I continue with Ninja Turtles review with the final issue of the series. Teenage Mutant Ninja Turtles for IDW has hit a fantastic run.

The Book

Teenage Mutant Ninja Turtles #150

Story by Kevin Eastman

Written by Sophie Campbell

Art Vincenzo Federici, Fero Pe, Dan Duncan, and Sophie Campbell

Colors by Ronda Pattison andLuis Antonio Delgado

Letters by Shawn Lee

Edited by Nicolas Nino

Publisher: IDW Publishing

So I have to be honest, this wasn’t as fun as issues 50 and 100, as momentous events for those issues played out, but even though this was in my view a quieter story, it was a poignant one.

Throughout the series, Donatello is often hinted at being alone at the end of his life. He tried to take measures to take control of the situation, but in that fate, he created the monster Armaggon, a time-traveling monster aiming to devour the turtles throughout history.

Donatello and Venus are in the far past, and through it get to see the very beginning of the turtles themselves. You see the four turtles and splinter being created back to issue two. Donny and his kids with Venus try to learn all they can about the monster Donny created. He meets his future self, who explains to him that there is no way to alter the timeline to make Armaggon not exist. Other methods would have to be found.

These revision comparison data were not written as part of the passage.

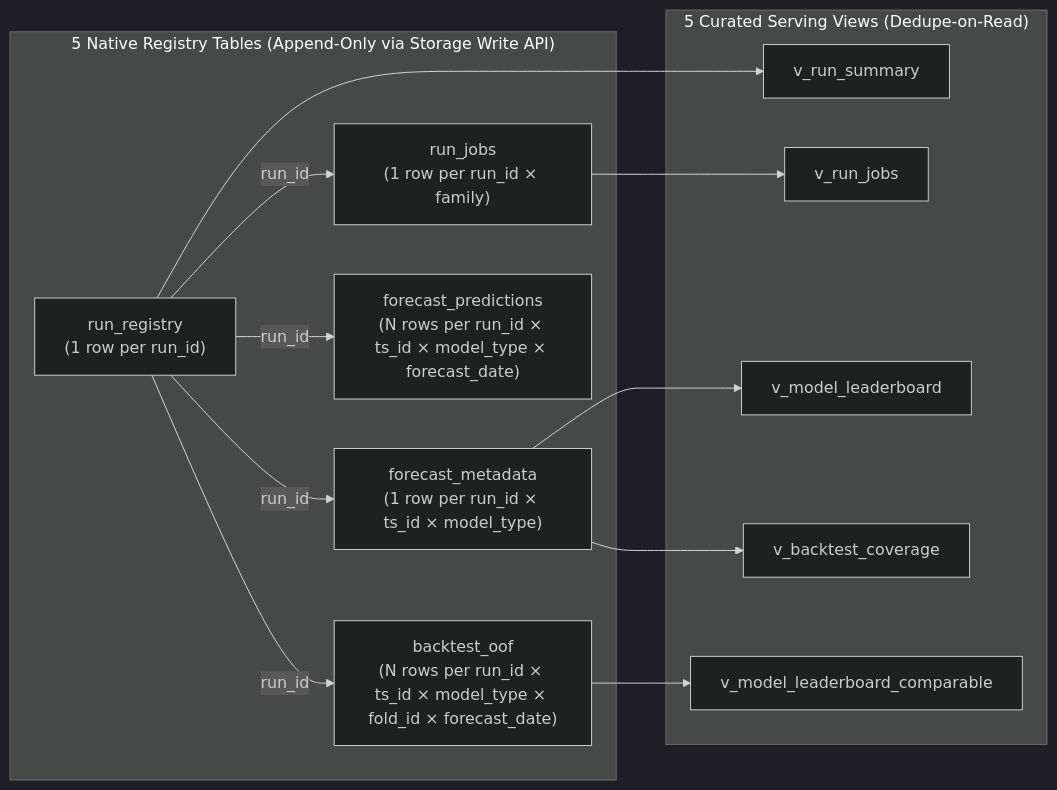
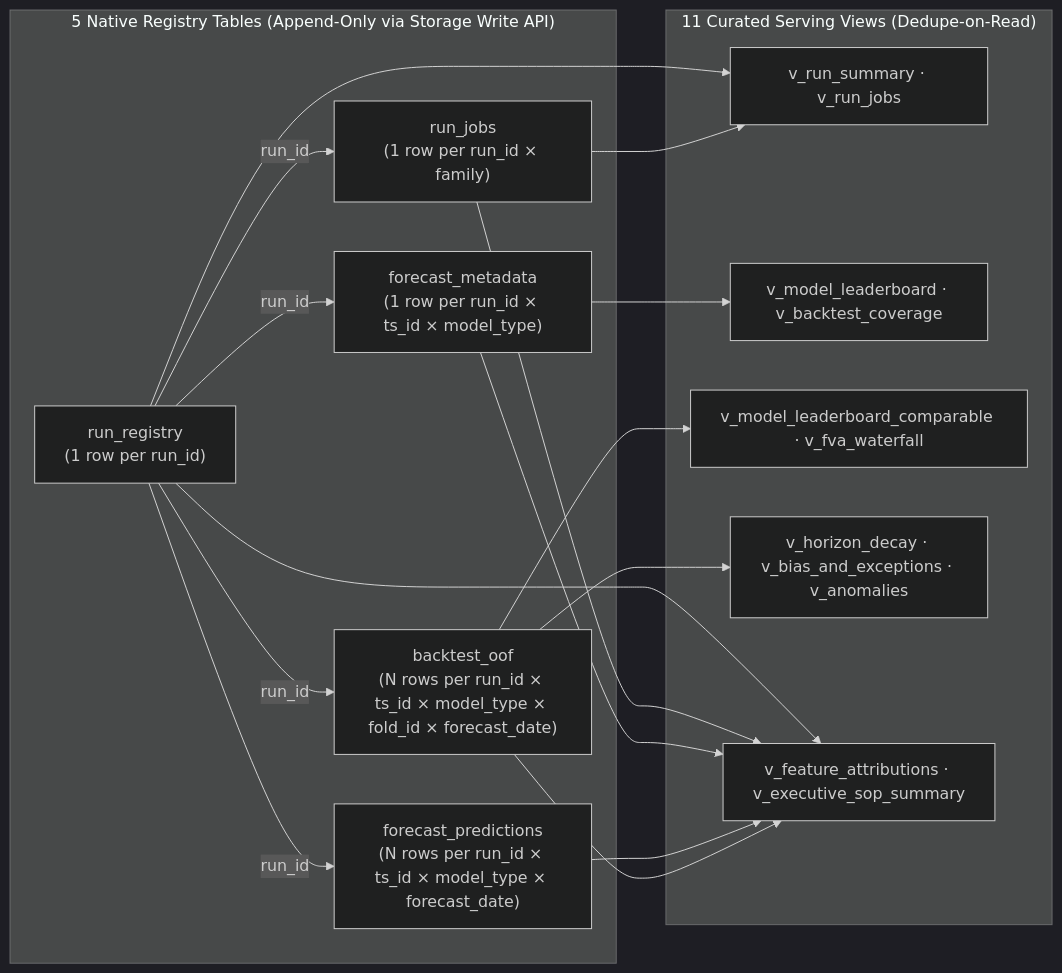
Before and after one commit to statmike/scale-forecasting: the diagram in docs/output_schemas.md, drawn with Mermaid (dark theme). The commit also changed other lines of this file and 92 other files, not shown here.

````diff
--- a/docs/output_schemas.md
+++ b/docs/output_schemas.md
@@ -26,22 +26,23 @@
 ```mermaid
 flowchart LR
     subgraph Tables["5 Native Registry Tables (Append-Only via Storage Write API)"]
         RR["run_registry<br/>(1 row per run_id)"]
         RJ["run_jobs<br/>(1 row per run_id × family)"]
         FM["forecast_metadata<br/>(1 row per run_id × ts_id × model_type)"]
         FP["forecast_predictions<br/>(N rows per run_id × ts_id × model_type × forecast_date)"]
         BO["backtest_oof<br/>(N rows per run_id × ts_id × model_type × fold_id × forecast_date)"]
         RR -->|"run_id"| RJ & FM & FP & BO
     end
-    subgraph Views["5 Curated Serving Views (Dedupe-on-Read)"]
-        VRS["v_run_summary"]
-        VRJ["v_run_jobs"]
-        VML["v_model_leaderboard"]
-        VBC["v_backtest_coverage"]
-        VMC["v_model_leaderboard_comparable"]
+    subgraph Views["11 Curated Serving Views (Dedupe-on-Read)"]
+        VRS["v_run_summary · v_run_jobs"]
+        VML["v_model_leaderboard · v_backtest_coverage"]
+        VMC["v_model_leaderboard_comparable · v_fva_waterfall"]
+        VDG["v_horizon_decay · v_bias_and_exceptions · v_anomalies"]
+        VEX["v_feature_attributions · v_executive_sop_summary"]
     end
-    RR --> VRS
-    RJ --> VRJ
-    FM --> VML & VBC
-    BO --> VMC
+    RR --> VRS & VEX
+    RJ --> VRS & VEX
+    FM --> VML & VEX
+    FP --> VEX
+    BO --> VMC & VDG & VEX
 ```
````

In the end, Donatello and company lure the beast to the point that they have the hope of trapping him. Not without paying a price, and not without a brief and final touching reunion.

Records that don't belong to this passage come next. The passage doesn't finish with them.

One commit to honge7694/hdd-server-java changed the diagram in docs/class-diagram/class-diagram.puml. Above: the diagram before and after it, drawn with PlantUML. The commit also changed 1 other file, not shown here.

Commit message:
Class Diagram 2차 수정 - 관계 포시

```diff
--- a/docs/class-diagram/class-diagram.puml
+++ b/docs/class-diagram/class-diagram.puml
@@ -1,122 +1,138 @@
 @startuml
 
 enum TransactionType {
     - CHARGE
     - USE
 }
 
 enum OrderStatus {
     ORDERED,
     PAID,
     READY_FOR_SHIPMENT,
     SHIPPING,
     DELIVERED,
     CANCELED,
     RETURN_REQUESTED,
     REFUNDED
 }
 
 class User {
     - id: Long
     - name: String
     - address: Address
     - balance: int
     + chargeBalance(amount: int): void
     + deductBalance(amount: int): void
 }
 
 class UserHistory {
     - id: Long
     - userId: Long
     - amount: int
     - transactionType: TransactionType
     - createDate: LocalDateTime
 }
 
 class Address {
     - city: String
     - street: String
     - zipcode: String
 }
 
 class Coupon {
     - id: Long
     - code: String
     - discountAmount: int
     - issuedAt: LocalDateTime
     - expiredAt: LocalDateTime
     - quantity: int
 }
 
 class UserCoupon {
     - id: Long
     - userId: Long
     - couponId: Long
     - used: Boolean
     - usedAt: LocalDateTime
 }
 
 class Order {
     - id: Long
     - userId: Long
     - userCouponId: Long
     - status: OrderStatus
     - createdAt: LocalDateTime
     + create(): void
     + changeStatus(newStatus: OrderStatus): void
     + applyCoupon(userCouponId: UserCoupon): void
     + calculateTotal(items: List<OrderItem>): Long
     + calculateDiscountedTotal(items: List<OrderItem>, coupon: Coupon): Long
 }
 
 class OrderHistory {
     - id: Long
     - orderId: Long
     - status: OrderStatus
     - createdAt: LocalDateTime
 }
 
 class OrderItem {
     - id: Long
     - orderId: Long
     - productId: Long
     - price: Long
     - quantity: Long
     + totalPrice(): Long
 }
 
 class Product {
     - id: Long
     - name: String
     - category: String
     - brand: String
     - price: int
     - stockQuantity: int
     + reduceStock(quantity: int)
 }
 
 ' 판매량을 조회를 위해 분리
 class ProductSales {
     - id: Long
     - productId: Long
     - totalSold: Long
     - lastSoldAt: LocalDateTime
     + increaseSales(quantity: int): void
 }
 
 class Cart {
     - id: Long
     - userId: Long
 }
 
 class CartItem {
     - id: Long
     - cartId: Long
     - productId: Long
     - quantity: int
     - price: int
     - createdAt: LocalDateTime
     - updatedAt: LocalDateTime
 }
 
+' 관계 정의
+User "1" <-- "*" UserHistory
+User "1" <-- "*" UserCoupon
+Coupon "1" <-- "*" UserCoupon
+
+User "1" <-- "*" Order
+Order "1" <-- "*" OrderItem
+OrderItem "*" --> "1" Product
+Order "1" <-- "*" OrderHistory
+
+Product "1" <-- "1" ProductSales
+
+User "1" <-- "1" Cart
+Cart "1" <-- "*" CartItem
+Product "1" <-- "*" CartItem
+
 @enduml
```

Sophie Campbell had a heck of a tough job to follow Tom Waltz’s footsteps in this wrong. For fifty issues she did so. Wrote and sometimes illustrated the book and told her kind of turtle stories which were very personable, with themes of family and community throughout her entire saga. This honored everything she did, as well as taking us back to the very beginning of the series. This was as much a love letter to the whole run as it was finishing Donatello’s arc about this need for control. It’s a nice ending to the series. The last six pages of it were illustrated by Campbell and it was a heartwarming epilogue to the entire run. Well done.

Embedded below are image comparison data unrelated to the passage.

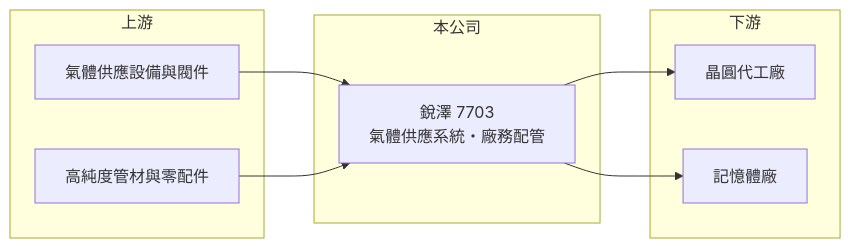
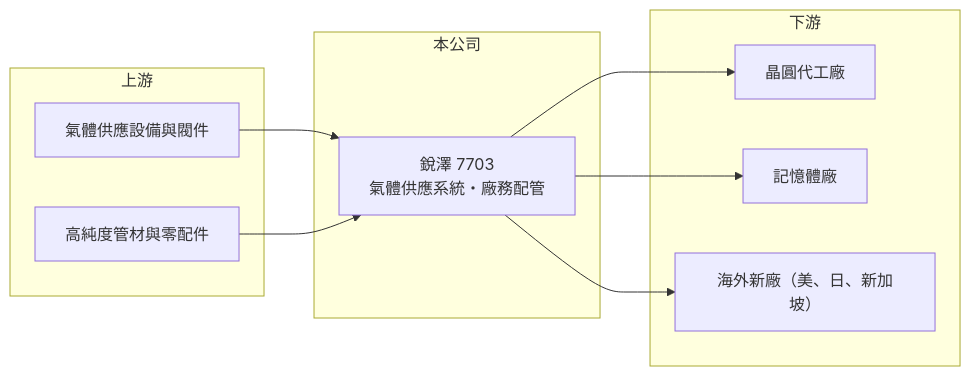
Before and after one commit to wangnick1004/taiwan-stock-vault: the second of 2 diagrams in 個股/台股/7703銳澤.md, drawn with Mermaid. The commit also changed other lines of this file and 142 other files, not shown here.

````diff
--- a/個股/台股/7703銳澤.md
+++ b/個股/台股/7703銳澤.md
@@ -87,18 +103,20 @@
 ```mermaid
 flowchart LR
     subgraph 上游
         A1["氣體供應設備與閥件"]
         A2["高純度管材與零配件"]
     end
     subgraph 本公司
         B["銳澤 7703<br/>氣體供應系統・廠務配管"]
     end
     subgraph 下游
         C1["晶圓代工廠"]
         C2["記憶體廠"]
+        C3["海外新廠（美、日、新加坡）"]
     end
     A1 --> B
     A2 --> B
     B --> C1
     B --> C2
+    B --> C3
 ```
````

I would be remiss if I didn’t mention the other creatives involved with the book. An issue this big was tackled by a multitude of artists. Fero Pe did a wonderful job drawing Donatello and the company’s journey to discovering how to defeat Armaggon. It feels like a classic turtle story, and in many ways it is. Vincent Federici captures the horror of the fight with all of the monstrous illustrations you see. He captures the horror of the moments perfectly. Ronda Pattison deserves love for her additions to Federici’s pencils as they add to the mood of what Armaggon represents perfectly. Her additions at the end of the issue also capture the essence of what turtles are all about. Luis Antonio Delgado does a wonderful job with the rest of the issue, keeping the tone lighter on the parts of the story that had more of the quest for information.

All in all, the book is a solid end to a great series. Jason Aaron has his work cut out for them. Thank you everyone for making the book as amazing as it is.


The Business

Been in the business of doing a lot of projects since the new year began. I’m working very hard on my novel. It’s in an agent’s hands. No guarantees what’s happening next, but I’m happy I got this far. It’s been the second-biggest project so far this year.

My podcast course is just about finished. The eighth module is being edited and I’m hoping to upload the rest of it tonight. I’m writing a story for a client and I’m looking to help people advertise or edit. You can check out the course here, and see what else I’m up to.

Finally, I’m working on a graphic novel. Right now you can see me creating the characters for Lights Out on my webpage, newsletter, or Patreon. I’ll be starting to post the story soon. I’ve come a long way as an illustrator. It blew me away to see where I’ve gotten to working on this. I can’t wait to finish the story. Is it a traditional graphic novel? No. I would recommend checking out Thomas Wheeler and Frank Miller’s Cursed for the inspiration for the design.

My next column has a ton more turtles love. I’m going to review my favorite story of the current run (No really). Should be a good tale to tell.

Stay inspired out there.

About Author